Silletto suggested beginning any employee retention roadmap with a listening tour, emphasizing that the goal should be to give employees the freedom and safety to voice their concerns, not just focus on defending current practices.

“Understand that people will be intimidated by you being out on the floor,” Silletto told attendees. She also emphasized ensuring that everyone is being heard — not neglecting third-shift workers or others who may not typically get as much attention.

Setting sustainable work goals

Another key concept to consider is “scope creep” — the ways in which challenges in the industry have pressured employers to place increasingly demanding workloads on employees over time.

Silletto acknowledged the impact of these challenges — such as regulations, funding and the impacts of the COVID-19 pandemic — but maintained that recognizing and addressing scope creep is a crucial step in boosting employee retention.

“I need us to realize this scope creep has happened and now there are organizations out there who have unrealistic expectations for their folks,” she said. Asking employees to go above and beyond every single day can leave star employees feeling burnt out and regular, reliable employees feeling defeated.

Investing in managers so they can invest in workers

Scope creep has impacted management too, Silletto said.

“I have leaders in senior care who tell me, ‘Cara, recruiting used to be about 15% of my job, maybe 20%, and now 40% to 60% of my time is on recruiting, and onboarding, and all the job postings and hunting down no-shows.”

Even beyond the added burden for managers, this managerial scope creep takes away time that they could be spending on mentoring employees — a role that is only becoming more vital, according to Silletto. 

Due to generational differences, younger employees tend to want mentoring and frequent positive feedback as they learn and adjust to new roles. When managers have the tools and time they need to address these needs, they can act as a buffer between employees and challenges in the workplace — making sure that employees continually feel seen and supported even through those challenges.

Treating new employees with care

“The new hires are your greatest flight risk,” Silletto said, adding it’s vitally important to treat them with respect and care during onboarding. “The last thing we want is to give them the worst shift, or the worst grunt work, or the worst equipment.” 

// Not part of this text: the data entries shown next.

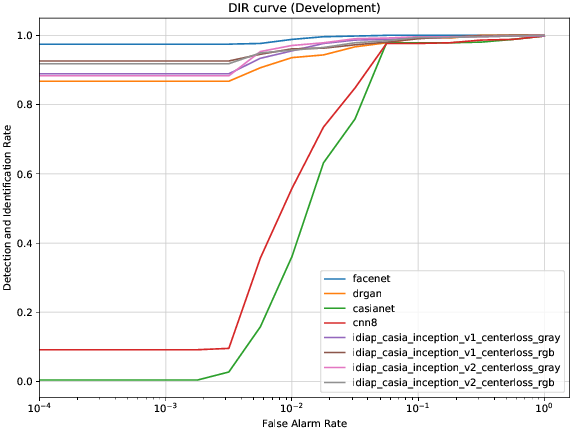
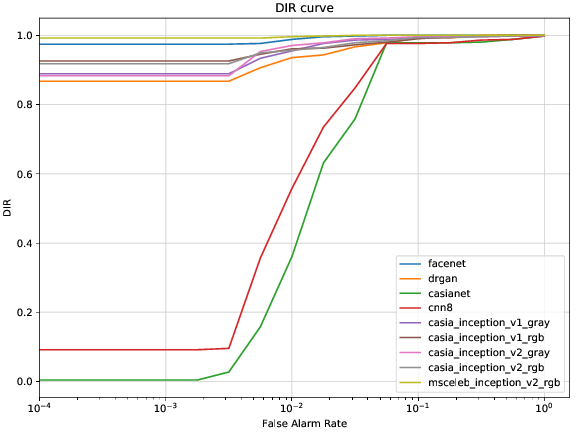
Updated baselines

diff --git a/doc/leaderboard.rst b/doc/leaderboard.rst
@@ -14,29 +14,37 @@ Mobio
 
 Testing only the **mobio-male** protocol.
 
- +-------------------------------+-------------+-------------+
- | System                        | ERR (dev)   | HTER (eval) |
- +===============================+=============+=============+
- | VGG16                         | 2.6%        | 3.1%        |
- +-------------------------------+-------------+-------------+
- | Facenet                       | 0.6%        | 0.2%        |
- +-------------------------------+-------------+-------------+
- | DrGAN                         | 0.8%        | 2.6%        |
- +-------------------------------+-------------+-------------+
- | CasiaNET                      | 16.2%       | 9.9%        | 
- +-------------------------------+-------------+-------------+
- | CNN8                          | 14.8%       | 14.9%       |
- +-------------------------------+-------------+-------------+
- | **Resnetv2 center loss gray** | 2.8%        | 1.8%        |
- +-------------------------------+-------------+-------------+
- | **Resnetv2 center loss RGB**  | 1.2%        | 0.9%        |
- +-------------------------------+-------------+-------------+
- | **Resnetv1 center loss gray** | 2.5%        | 1.3%        |
- +-------------------------------+-------------+-------------+
- | **Resnetv1 center loss RGB**  | 1.7%        | 0.9%        |
- +-------------------------------+-------------+-------------+
- | **ISV**                       | 3.2%        | 7.5%        |
- +-------------------------------+-------------+-------------+
+ +-----------------------------------------------+-------------+-------------+
+ | System                                        | ERR (dev)   | HTER (eval) |
+ +===============================================+=============+=============+
+ | VGG16                                         | 2.58%       | 3.09%       |
+ +-----------------------------------------------+-------------+-------------+
+ | Facenet                                       | 0.56%       | 0.22%       |
+ +-----------------------------------------------+-------------+-------------+
+ | DrGAN                                         | 0.8%        | 2.6%        |
+ +-----------------------------------------------+-------------+-------------+
+ | CasiaNET                                      | 16.2%       | 9.9%        | 
+ +-----------------------------------------------+-------------++------------+
+ | CNN8                                          | 14.8%       | 14.9%       |
+ +-----------------------------------------------+-------------+-------------+
+ | **Casia WebFace - Resnetv1 center loss gray** | 2.46%       | 1.34%       |
+ +-----------------------------------------------+-------------+-------------+
+ | **Casia WebFace - Resnetv1 center loss RGB**  | 1.7%        | 0.95%       |
+ +-----------------------------------------------+-------------+-------------+
+ | **Casia WebFace - Resnetv2 center loss gray** | 2.77%       | 1.80%       |
+ +-----------------------------------------------+-------------+-------------+
+ | **Casia WebFace - Resnetv2 center loss RGB**  | 1.23%       | 0.89%       |
+ +-----------------------------------------------+-------------+-------------+
+ | **MSCeleb - Resnetv1 center loss gray**       | 1.51%       | 0.49%       |
+ +-----------------------------------------------+-------------+-------------+
+ | **MSCeleb - Resnetv1 center loss RGB**        | 2.07%       | 0.73%       |
+ +-----------------------------------------------+-------------+-------------+ 
+ | **MSCeleb - Resnetv2 center loss gray**       | 1.63%       | 0.88%       |
+ +-----------------------------------------------+-------------+-------------+
+ | **MSCeleb - Resnetv2 center loss RGB**        | 0.33%       | 0.29%       |
+ +-----------------------------------------------+-------------+-------------+
+ | **ISV**                                       | 3.2%        | 7.5%        |
+ +-----------------------------------------------+-------------+-------------+
 
 
 To run each one of these baselines do:
@@ -51,14 +59,20 @@ To run each one of these baselines do:
     $ bob bio baseline idiap_casia_inception_v1_centerloss_rgb mobio-male
     $ bob bio baseline idiap_casia_inception_v2_centerloss_gray mobio-male
     $ bob bio baseline idiap_casia_inception_v2_centerloss_rgb mobio-male
+    $ bob bio baseline idiap_msceleb_inception_v1_centerloss_gray mobio-male
+    $ bob bio baseline idiap_msceleb_inception_v1_centerloss_rgb mobio-male
+    $ bob bio baseline idiap_msceleb_inception_v2_centerloss_gray mobio-male
+    $ bob bio baseline idiap_msceleb_inception_v2_centerloss_rgb mobio-male
     $ bob bio baseline isv mobio-male
 
 
-Follow below the DET curves for the development and dev sets
+Follow below the DET curves for the development and dev sets, and the EPC for the best systems
 
 .. image:: ./img/mobio-male/DET-dev.png
 
 .. image:: ./img/mobio-male/DET-eval.png
+
+.. image:: ./img/mobio-male/EPC.png
 
 
 
@@ -81,56 +95,24 @@ Follow below the average True Positive Identification Rate measures under differ
   +---------------------------------------------+-----------------+-----------------+-----------------+
   | CNN8                                        | 96.93 (0.83)    | 45.55 (11.85)   | 15.63  (10.98)  |
   +---------------------------------------------+-----------------+-----------------+-----------------+  
-  | Casia WebFace - Resnetv2 center loss gray   | 98.51 (0.64)    | 91.68 (2.13)    | 79.91  (4.97)   |
-  +---------------------------------------------+-----------------+-----------------+-----------------+
-  | Casia WebFace - Resnetv2 center loss rgb    | 98.58 (0.65)    | 92.18 (1.68)    | 78.9  (10.35)   |
-  +---------------------------------------------+-----------------+-----------------+-----------------+
   | Casia WebFace - Resnetv1 cross  loss gray   | 98.29 (0.91)    | 93.18 (1.57)    | 79.16 (9.6)     |
   +---------------------------------------------+-----------------+-----------------+-----------------+
   | Casia WebFace - Resnetv1 cross loss rgb     | 98.36 (0.56)    | 92.53 (1.54)    | 77.53 (11.13)   |
+  +---------------------------------------------+-----------------+-----------------+-----------------+
+  | Casia WebFace - Resnetv2 center loss gray   | 98.51 (0.64)    | 91.68 (2.13)    | 79.91  (4.97)   |
+  +---------------------------------------------+-----------------+-----------------+-----------------+
+  | Casia WebFace - Resnetv2 center loss rgb    | 98.58 (0.65)    | 92.18 (1.68)    | 78.9  (10.35)   |
   +---------------------------------------------+-----------------+-----------------+-----------------+
   | MSCeleb - Resnetv2 center loss rgb          | 99.77 (0.19 )   | 99.18 (0.43 )   | 77.75 (30.82)   |
   +---------------------------------------------+-----------------+-----------------+-----------------+  
 
 
-
-Another view of the same metric is the Detection and Identification Rate.
-Follow below such figure of merit under the first fold only.
+Since these protocols are open-set, another way analyse this dataset is via an Open Set Identification evaluation.
+Follow below Detection Identification Rate for the first fold.
 
 .. image:: ./img/lfw/DIR-lfw_fold1.png
 
 
-
-IJB-A
------
-
-Verification protocols
-**********************
-
-Follow bellow the results using CMC (Cumulative Matching Curve) and TPIR (True Positive Identification Rate)
-under different values of FAR (False Alarm Rate).
-
-  +-----------------------------------------------+-----------------+-----------------+-----------------+-----------------+
-  | System                                        |        RR       | TPIR% (FAR=0.1) | TPIR% (FAR=0.01)|TPIR% (FAR=0.001)|
-  +===============================================+=================+=================+=================+=================+
-  | VGG16                                         | 96.17 (0.66 )   |  88.23 (1.12)   |  58.36 (3.6)    | 31.55 (4.31)    |
-  +-----------------------------------------------+-----------------+-----------------+-----------------+-----------------+
-  | Facenet                                       | 94.43 (0.57)    | 92.59 (1.05)    | 67.94 (2.87)    | 40.89 (6.45)    |
-  +-----------------------------------------------+-----------------+-----------------+-----------------+-----------------+
-  | Dr GAN                                        | 91.61 (0.81 )   | 82.28 (1.76)    | 45.05 (3.39)    | 21.68 (4.1)     |
-  +-----------------------------------------------+-----------------+-----------------+-----------------+-----------------+
-  | CasiaNET                                      |                 |                 |                 |                 |
-  +-----------------------------------------------+-----------------+-----------------+-----------------+-----------------+
-  | CNN8                                          |                 |                 |                 |                 |
-  +-----------------------------------------------+-----------------+-----------------+-----------------+-----------------+  
-  | Casia WebFace - Resnetv2 center loss gray     | 90.76 (1.3)     | 82.23 (2.24)    | 46.33 (3.01)    | 23.59 (3.22)    |
-  +-----------------------------------------------+-----------------+-----------------+-----------------+-----------------+
-  | Casia WebFace - Resnetv2 center loss rgb      | 92.12 (1.48)    | 81.03 (1.86)    | 47.48 (2.46)    | 24.97 (4.3)     |
-  +-----------------------------------------------+-----------------+-----------------+-----------------+-----------------+
-  | Casia WebFace - Resnetv1 cross  loss gray     |                 |                 |                 |                 |
-  +-----------------------------------------------+-----------------+-----------------+-----------------+-----------------+
-  | Casia WebFace - Resnetv1 cross loss rgb       |                 |                 |                 |                 |
-  +-----------------------------------------------+-----------------+-----------------+-----------------+-----------------+
 
 
 IJB-C
@@ -156,15 +138,20 @@ Check `here <https://www.idiap.ch/software/bob/docs/bob/bob.db.ijbc/stable/index
 +----------------------------------------------+-----------------+-----------------+-----------------+
 | CNN8                                         | 17.871          | 4.709           | 0.997           | 
 +----------------------------------------------+-----------------+-----------------+-----------------+
-| Casia WebFace - Resnetv2 center loss gray    | 90.806          | 66.754          | 39.577          |
-+----------------------------------------------+-----------------+-----------------+-----------------+
-| Casia WebFace - Resnetv2 center loss rgb     | 90.633          | 67.388          | 41.837          |
-+----------------------------------------------+-----------------+-----------------+-----------------+
 | Casia WebFace - Resnetv1 center loss gray    | 90.597          | 67.945          | 41.402          |
 +----------------------------------------------+-----------------+-----------------+-----------------+
 | Casia WebFace - Resnetv1 center loss rgb     | 90.985          | 68.4            | 42.041          |
 +----------------------------------------------+-----------------+-----------------+-----------------+
-| MSCeleba      - Resnetv2 center loss rgb     | 98.08           | 83.36           | 47.425          |
+| Casia WebFace - Resnetv2 center loss gray    | 90.806          | 66.754          | 39.577          |
 +----------------------------------------------+-----------------+-----------------+-----------------+
+| Casia WebFace - Resnetv2 center loss rgb     | 90.633          | 67.388          | 41.837          |
++----------------------------------------------+-----------------+-----------------+-----------------+
+| MSCeleba      - Resnetv2 center loss rgb     | 99.0            | 91.55           | 62.53           |
++----------------------------------------------+-----------------+-----------------+-----------------+
+
+
+Follow below the ROC curve of the three best evaluated systems.
+
+.. image:: ./img/ijbc/protocol-11.png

Silletto warned against allowing hazing, or established workers treating new coworkers as second-class citizens until they’ve been on the job for an arbitrary period of time. 

While it might be tempting to gloss over such behavior if these established workers are vital to the facility, it’s important to count the costs of the behavior as well. A toxic work environment can directly lead to the degrading of a culture of genuine care in the facility and to a revolving door of employee turnover.

The difficulties of finding time and funding for employee retention programs are clear, but Silletto suggested that the cost of not implementing them could very well be higher. 

Onboarding is inherently expensive and demands critical time and resources from management. Losing workers due to burnout or a toxic work environment also keeps facilities reliant on new, untested employees instead of allowing experience and expertise to grow over time. 

Addressing the concerns of both employees and management could be a key roadmap to addressing the issues of both cost and staffing.